Extracted data entries:
--*--
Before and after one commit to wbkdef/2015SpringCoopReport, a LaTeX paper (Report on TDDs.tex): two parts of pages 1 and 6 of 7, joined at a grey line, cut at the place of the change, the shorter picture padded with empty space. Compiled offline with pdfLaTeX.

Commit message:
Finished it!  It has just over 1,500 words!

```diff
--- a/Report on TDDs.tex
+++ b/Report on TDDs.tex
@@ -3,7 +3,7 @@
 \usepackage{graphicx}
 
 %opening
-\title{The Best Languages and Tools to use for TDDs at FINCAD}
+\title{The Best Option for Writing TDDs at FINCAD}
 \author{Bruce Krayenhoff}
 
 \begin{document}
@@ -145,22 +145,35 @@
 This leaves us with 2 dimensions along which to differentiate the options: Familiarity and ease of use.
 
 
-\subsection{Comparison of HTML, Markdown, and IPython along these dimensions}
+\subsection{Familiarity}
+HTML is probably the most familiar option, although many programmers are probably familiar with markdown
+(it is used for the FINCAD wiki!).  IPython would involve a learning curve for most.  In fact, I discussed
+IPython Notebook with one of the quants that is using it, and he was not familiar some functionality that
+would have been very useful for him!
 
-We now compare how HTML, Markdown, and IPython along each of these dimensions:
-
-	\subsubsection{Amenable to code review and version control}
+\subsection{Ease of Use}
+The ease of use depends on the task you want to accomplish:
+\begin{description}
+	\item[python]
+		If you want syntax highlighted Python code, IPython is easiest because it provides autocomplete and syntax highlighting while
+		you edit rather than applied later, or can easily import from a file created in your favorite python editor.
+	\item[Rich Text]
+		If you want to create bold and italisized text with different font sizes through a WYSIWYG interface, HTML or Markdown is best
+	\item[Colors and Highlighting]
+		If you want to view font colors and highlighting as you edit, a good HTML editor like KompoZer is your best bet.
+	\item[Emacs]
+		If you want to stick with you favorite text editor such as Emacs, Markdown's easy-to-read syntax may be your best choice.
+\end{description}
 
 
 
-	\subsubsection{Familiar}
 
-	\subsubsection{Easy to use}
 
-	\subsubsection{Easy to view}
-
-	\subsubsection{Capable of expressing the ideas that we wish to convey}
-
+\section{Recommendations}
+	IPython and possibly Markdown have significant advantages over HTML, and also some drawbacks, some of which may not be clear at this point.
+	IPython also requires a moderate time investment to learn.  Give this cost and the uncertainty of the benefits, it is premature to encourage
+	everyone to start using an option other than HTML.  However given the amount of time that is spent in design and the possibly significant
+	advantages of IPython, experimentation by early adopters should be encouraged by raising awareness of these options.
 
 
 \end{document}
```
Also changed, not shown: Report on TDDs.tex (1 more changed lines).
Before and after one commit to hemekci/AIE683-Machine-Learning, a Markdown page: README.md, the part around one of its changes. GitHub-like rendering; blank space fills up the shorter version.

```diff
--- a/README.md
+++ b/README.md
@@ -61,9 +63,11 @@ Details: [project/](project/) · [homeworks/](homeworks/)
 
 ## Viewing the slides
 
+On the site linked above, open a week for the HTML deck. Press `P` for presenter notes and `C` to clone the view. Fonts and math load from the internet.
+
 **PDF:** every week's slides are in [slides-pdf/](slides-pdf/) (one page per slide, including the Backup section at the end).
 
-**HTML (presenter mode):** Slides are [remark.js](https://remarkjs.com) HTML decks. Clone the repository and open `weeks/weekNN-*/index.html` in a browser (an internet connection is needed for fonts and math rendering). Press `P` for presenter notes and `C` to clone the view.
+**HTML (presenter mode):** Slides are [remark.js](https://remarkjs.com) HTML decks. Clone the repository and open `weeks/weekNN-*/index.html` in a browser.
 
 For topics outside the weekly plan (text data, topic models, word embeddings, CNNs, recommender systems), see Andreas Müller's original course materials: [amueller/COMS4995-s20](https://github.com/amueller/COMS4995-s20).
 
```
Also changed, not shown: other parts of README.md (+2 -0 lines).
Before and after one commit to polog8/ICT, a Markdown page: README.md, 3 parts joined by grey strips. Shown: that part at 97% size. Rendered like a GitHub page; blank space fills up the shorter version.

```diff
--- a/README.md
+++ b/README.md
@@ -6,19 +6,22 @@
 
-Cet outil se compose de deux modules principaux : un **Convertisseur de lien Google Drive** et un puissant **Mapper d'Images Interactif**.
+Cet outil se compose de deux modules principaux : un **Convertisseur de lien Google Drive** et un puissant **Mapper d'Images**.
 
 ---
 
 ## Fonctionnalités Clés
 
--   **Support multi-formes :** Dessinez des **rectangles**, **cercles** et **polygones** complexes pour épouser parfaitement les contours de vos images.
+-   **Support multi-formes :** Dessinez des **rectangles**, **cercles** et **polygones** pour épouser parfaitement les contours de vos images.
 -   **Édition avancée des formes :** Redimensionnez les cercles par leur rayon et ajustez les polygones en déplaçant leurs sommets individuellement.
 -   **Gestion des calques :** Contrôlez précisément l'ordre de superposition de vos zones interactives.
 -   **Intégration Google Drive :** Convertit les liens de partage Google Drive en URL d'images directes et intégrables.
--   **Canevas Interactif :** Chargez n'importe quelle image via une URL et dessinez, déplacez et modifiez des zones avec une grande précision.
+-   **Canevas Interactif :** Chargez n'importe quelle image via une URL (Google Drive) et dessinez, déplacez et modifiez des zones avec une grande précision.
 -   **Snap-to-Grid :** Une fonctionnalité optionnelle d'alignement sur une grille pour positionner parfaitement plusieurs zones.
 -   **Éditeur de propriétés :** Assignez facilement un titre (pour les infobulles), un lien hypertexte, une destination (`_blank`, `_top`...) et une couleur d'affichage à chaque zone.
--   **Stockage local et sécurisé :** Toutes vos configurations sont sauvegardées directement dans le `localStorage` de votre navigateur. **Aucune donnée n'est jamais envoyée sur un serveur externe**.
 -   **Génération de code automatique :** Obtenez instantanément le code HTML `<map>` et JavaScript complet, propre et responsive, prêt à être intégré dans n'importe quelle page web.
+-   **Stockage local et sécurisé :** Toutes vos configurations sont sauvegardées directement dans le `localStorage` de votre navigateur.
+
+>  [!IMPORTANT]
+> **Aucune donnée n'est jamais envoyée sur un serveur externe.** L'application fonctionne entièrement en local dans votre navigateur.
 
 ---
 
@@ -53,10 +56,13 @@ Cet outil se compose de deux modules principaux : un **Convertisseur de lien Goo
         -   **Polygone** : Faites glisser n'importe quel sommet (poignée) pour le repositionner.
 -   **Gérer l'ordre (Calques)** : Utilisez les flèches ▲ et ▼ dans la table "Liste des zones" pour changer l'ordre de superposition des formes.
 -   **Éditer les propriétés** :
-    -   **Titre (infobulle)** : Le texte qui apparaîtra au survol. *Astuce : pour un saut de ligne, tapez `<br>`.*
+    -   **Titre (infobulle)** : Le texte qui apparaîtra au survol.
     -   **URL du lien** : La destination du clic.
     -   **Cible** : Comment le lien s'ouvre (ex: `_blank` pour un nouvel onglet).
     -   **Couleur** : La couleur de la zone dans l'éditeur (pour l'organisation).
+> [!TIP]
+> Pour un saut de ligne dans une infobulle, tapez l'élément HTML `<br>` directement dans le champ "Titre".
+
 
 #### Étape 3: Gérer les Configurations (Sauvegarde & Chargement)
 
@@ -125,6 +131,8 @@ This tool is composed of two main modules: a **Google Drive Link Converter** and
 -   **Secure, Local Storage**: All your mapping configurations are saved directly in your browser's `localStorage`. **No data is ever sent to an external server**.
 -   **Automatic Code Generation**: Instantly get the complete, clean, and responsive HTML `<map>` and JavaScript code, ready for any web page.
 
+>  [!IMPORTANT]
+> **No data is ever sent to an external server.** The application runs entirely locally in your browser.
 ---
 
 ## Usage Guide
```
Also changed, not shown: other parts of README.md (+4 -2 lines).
--*--
Problem description: Filter the records above down to the lines containing "than".

Response area:
+		you edit rather than applied later, or can easily import from a file created in your favorite python editor.
+	everyone to start using an option other than HTML.  However given the amount of time that is spent in design and the possibly significant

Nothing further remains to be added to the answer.